**** DATA FOR REVIEW

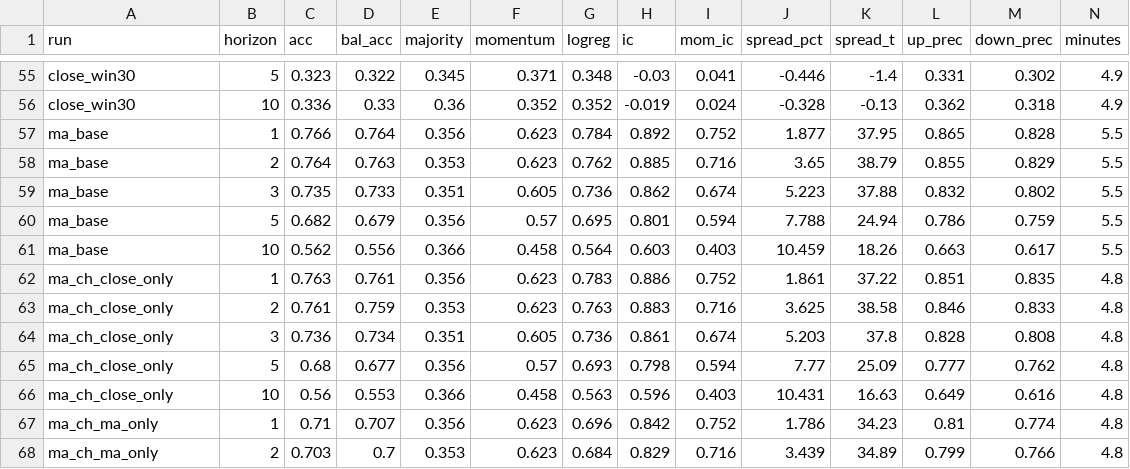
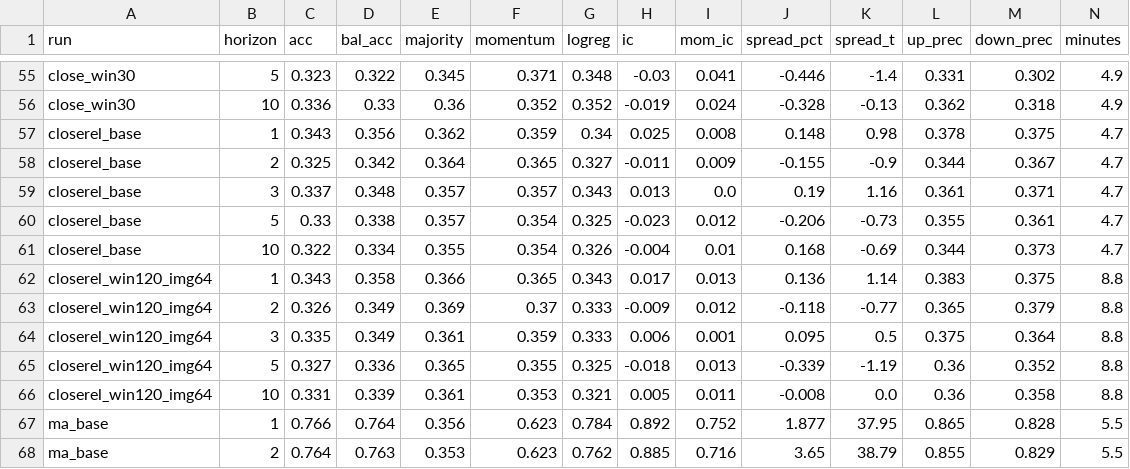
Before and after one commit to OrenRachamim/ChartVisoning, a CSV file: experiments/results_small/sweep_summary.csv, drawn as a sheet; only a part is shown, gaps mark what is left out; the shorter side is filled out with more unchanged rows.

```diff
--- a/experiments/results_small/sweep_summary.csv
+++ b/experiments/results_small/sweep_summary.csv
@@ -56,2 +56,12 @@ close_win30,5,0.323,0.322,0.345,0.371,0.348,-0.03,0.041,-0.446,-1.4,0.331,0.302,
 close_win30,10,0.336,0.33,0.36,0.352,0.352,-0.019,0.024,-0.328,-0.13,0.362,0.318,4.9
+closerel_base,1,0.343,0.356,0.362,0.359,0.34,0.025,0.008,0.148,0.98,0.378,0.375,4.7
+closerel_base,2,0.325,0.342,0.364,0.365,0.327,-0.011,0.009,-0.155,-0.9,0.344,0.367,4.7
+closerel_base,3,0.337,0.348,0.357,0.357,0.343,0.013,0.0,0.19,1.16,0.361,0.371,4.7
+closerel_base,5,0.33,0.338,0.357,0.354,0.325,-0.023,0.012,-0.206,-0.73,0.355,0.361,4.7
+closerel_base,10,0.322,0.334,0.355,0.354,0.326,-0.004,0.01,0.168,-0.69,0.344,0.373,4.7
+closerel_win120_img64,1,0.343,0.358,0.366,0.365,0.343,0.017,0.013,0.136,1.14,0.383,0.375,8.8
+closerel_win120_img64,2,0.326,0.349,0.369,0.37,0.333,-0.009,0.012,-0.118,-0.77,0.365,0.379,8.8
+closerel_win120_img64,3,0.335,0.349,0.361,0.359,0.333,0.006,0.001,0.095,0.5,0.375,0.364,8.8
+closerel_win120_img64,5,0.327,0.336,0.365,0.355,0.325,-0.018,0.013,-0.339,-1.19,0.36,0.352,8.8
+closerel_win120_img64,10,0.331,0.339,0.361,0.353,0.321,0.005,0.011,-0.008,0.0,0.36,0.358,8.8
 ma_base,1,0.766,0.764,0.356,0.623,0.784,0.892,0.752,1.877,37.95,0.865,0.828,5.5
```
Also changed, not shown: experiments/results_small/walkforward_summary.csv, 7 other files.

********

### ASSIGNMENT
Pick out the lines above containing the word "shown", then copy them.

### ANSWER BOX
Before and after one commit to OrenRachamim/ChartVisoning, a CSV file: experiments/results_small/sweep_summary.csv, drawn as a sheet; only a part is shown, gaps mark what is left out; the shorter side is filled out with more unchanged rows.
Also changed, not shown: experiments/results_small/walkforward_summary.csv, 7 other files.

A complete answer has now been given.